WORK TO BE COMPLETED:
Your response should contain each line of the data that includes "values".

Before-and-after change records
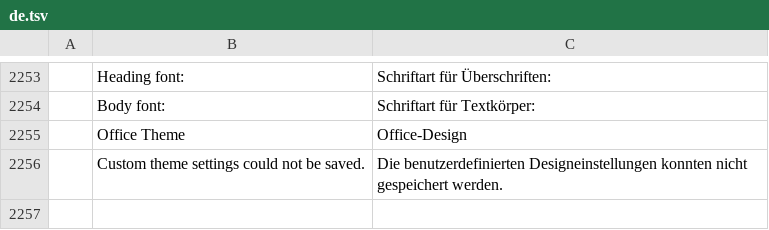
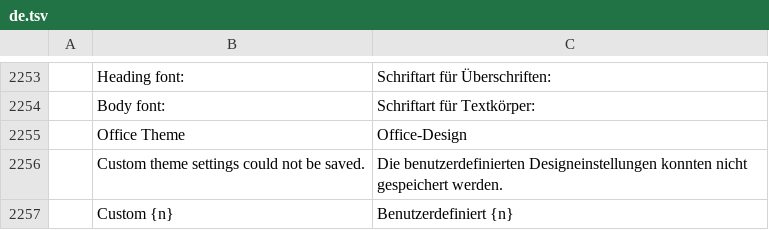
Before and after one commit to dasuday/wordcraft_clone, a TSV file: crates/ui-egui/src/i18n/de.tsv, drawn as a sheet; only a part is shown, gaps mark what is left out.

```diff
--- a/crates/ui-egui/src/i18n/de.tsv
+++ b/crates/ui-egui/src/i18n/de.tsv
@@ -2256 +2256,2 @@
 	Custom theme settings could not be saved.	Die benutzerdefinierten Designeinstellungen konnten nicht gespeichert werden.
+	Custom {n}	Benutzerdefiniert {n}
```
Also changed, not shown: crates/ui-egui/src/i18n/bg.tsv, crates/ui-egui/src/i18n/it.tsv, 26 other files.
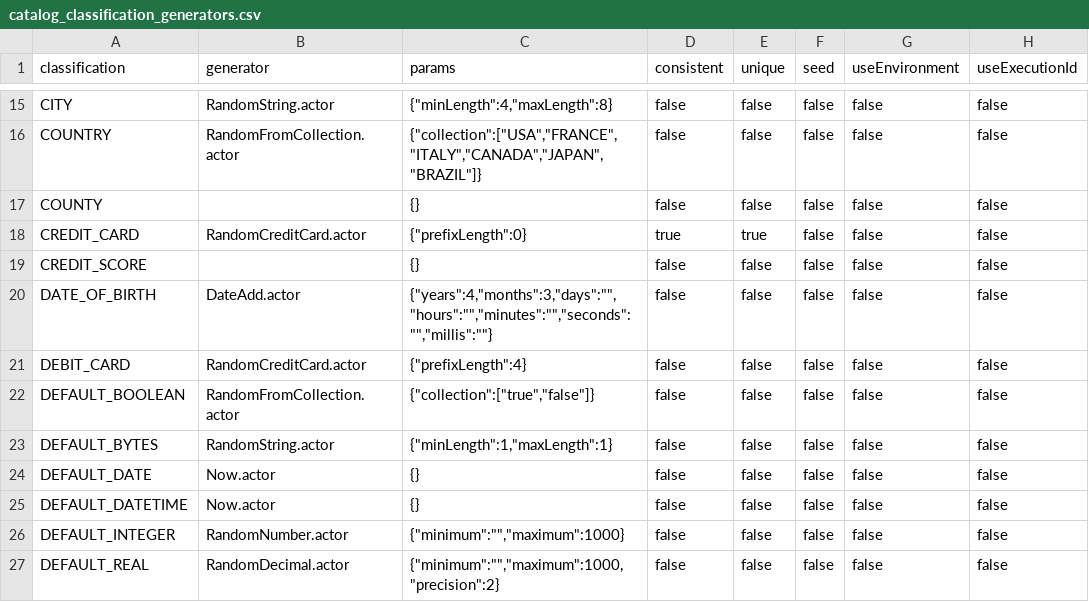
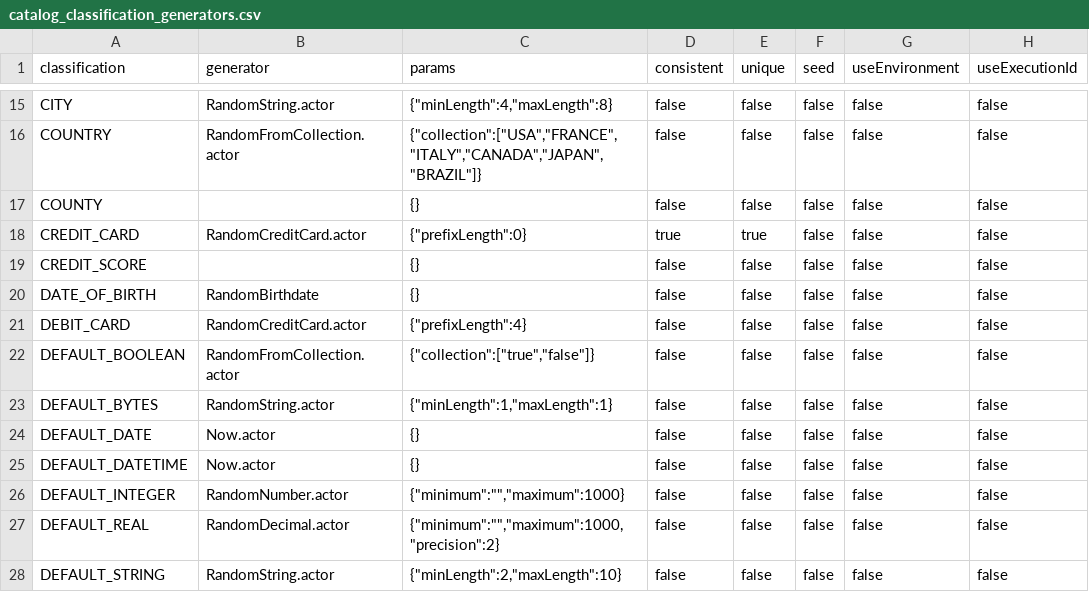
Before and after one commit to rezak929/tdm_demo, a CSV file: Implementation/SharedObjects/Interfaces/Discovery/Mtable/catalog_classification_generators.csv, drawn as a sheet; only a part is shown, gaps mark what is left out; the shorter side is filled out with more unchanged rows; the diff names each change by its address in the sheet, - before the commit and + after, or states it on an @@ line.

```diff
--- a/Implementation/SharedObjects/Interfaces/Discovery/Mtable/catalog_classification_generators.csv
+++ b/Implementation/SharedObjects/Interfaces/Discovery/Mtable/catalog_classification_generators.csv
-B20 (generator): DateAdd.actor
+B20 (generator): RandomBirthdate
-C20 (params): {"years":4,"months":3,"days":"","hours":"","minutes":"","seconds":"","millis":""}
+C20 (params): {}
```
Also changed, not shown: Implementation/LogicalUnits/k2_ref/Mtable/TableLevelDefinitions.csv, 18 other files.
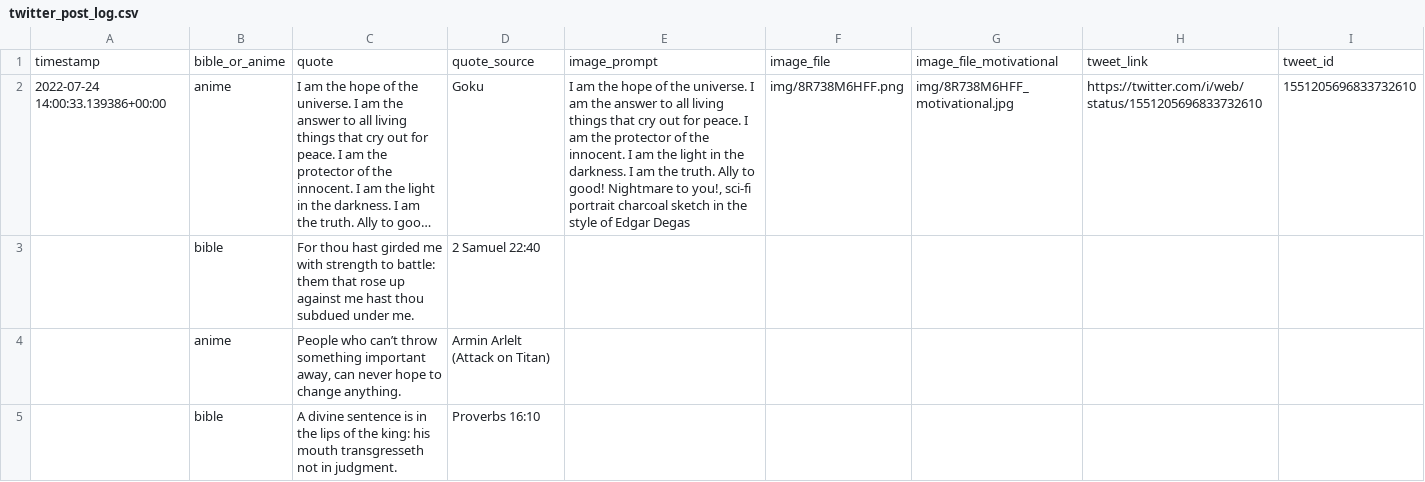
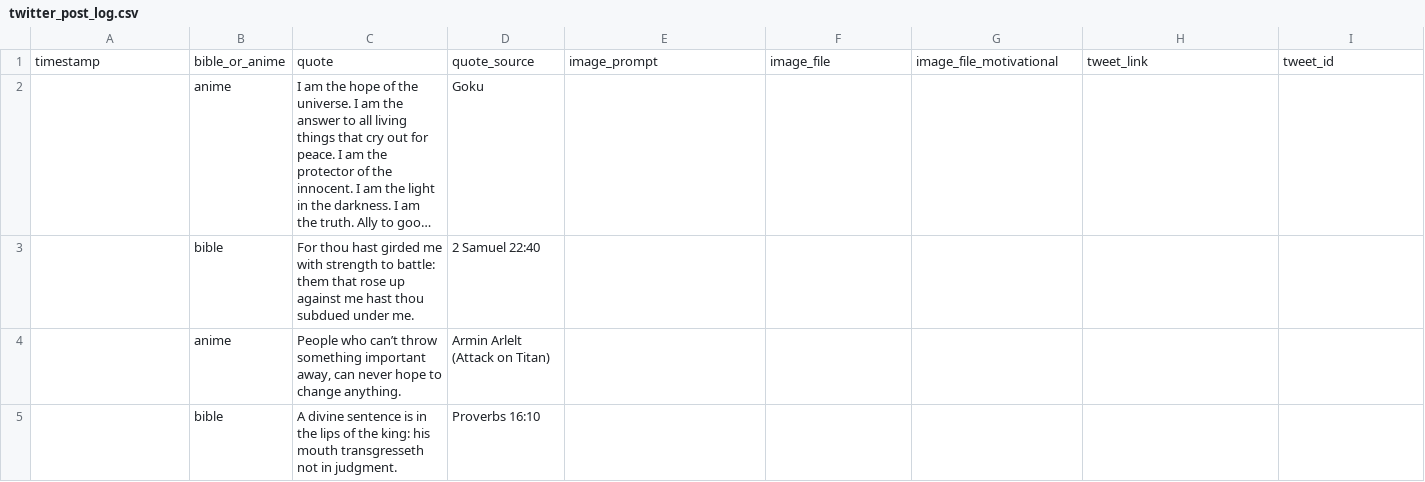
Before and after one commit to charlesjlee/twitter_dalle2_bot, a CSV file: data/twitter_post_log.csv, drawn as a sheet; only a part is shown; long unchanged cells end in …; the diff names each change by its address in the sheet, - before the commit and + after, or states it on an @@ line.

Commit message:
delete first generated image from /img and /data, adjust motivational font size with hard-coded values

```diff
--- a/data/twitter_post_log.csv
+++ b/data/twitter_post_log.csv
-A2: 2022-07-24 14:00:33.139386+00:00
+A2: (empty)
-E2: I am the hope of the universe. I am the answer to all living things that cry out for peace. I am the protector of the innocent. I am the light in the darkness. I am the truth. Ally to good! Nightmare to you!, sci-fi portrait charcoal sketch in the style of Edgar Degas
+E2: (empty)
-F2: img/8R738M6HFF.png
+F2: (empty)
-G2: img/8R738M6HFF_motivational.jpg
+G2: (empty)
-H2: https://twitter.com/i/web/status/1551205696833732610
+H2: (empty)
-I2: 1551205696833732610
+I2: (empty)
```
Also changed, not shown: 4 other files.
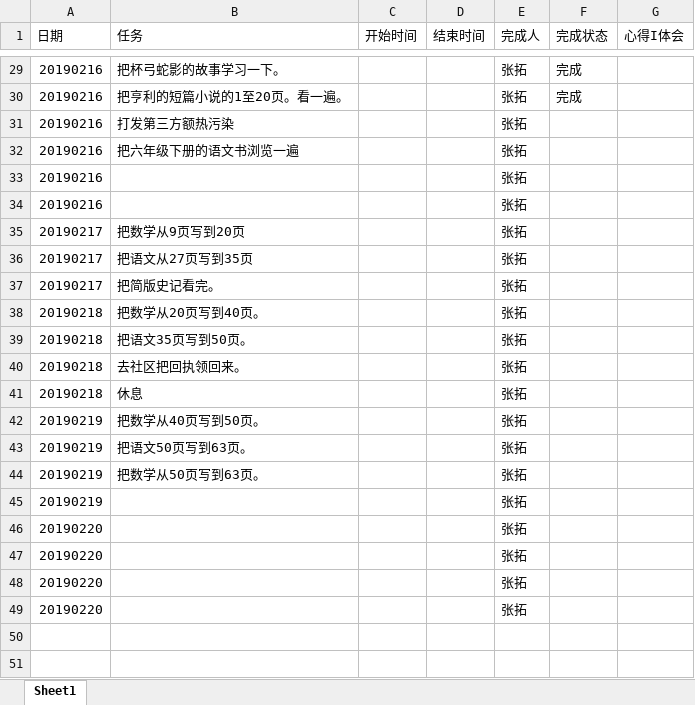
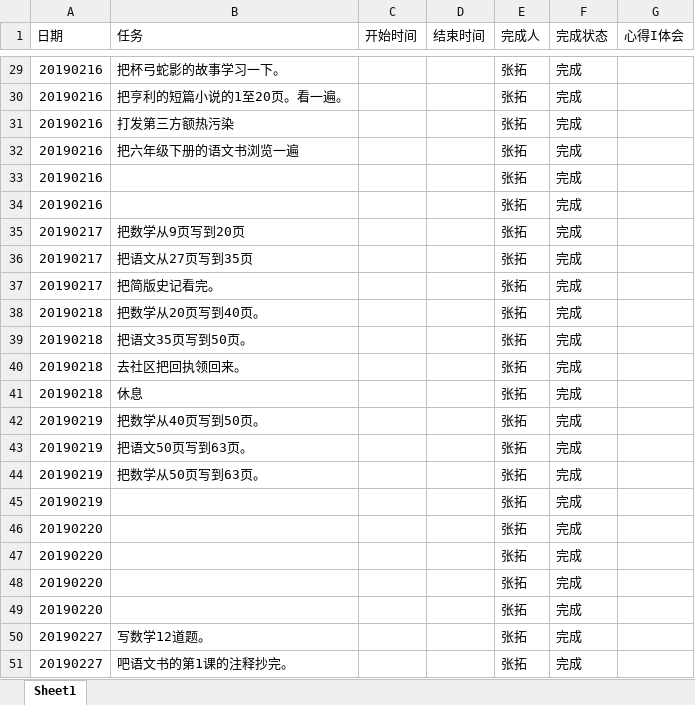
Before and after one commit to zhangsengithub/zhangtuo, an Excel workbook: zhangtuo.xlsx, sheet Sheet1, drawn as a sheet; only a part is shown, gaps mark what is left out; values as stored, in another font and other column widths than the file's, no borders; the diff names each change by its address in the sheet, - before the commit and + after, or states it on an @@ line.

Commit message:
20190227

```diff
--- a/zhangtuo.xlsx (sheet Sheet1)
+++ b/zhangtuo.xlsx (sheet Sheet1)
-F31:F49 (完成状态): (empty)
+F31:F49 (完成状态): 完成
+row 50: 20190227 | 写数学12道题。 |  |  | 张拓 | 完成
+row 51: 20190227 | 吧语文书的第1课的注释抄完。 |  |  | 张拓 | 完成
```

ANSWER AREA:
delete first generated image from /img and /data, adjust motivational font size with hard-coded values
Before and after one commit to zhangsengithub/zhangtuo, an Excel workbook: zhangtuo.xlsx, sheet Sheet1, drawn as a sheet; only a part is shown, gaps mark what is left out; values as stored, in another font and other column widths than the file's, no borders; the diff names each change by its address in the sheet, - before the commit and + after, or states it on an @@ line.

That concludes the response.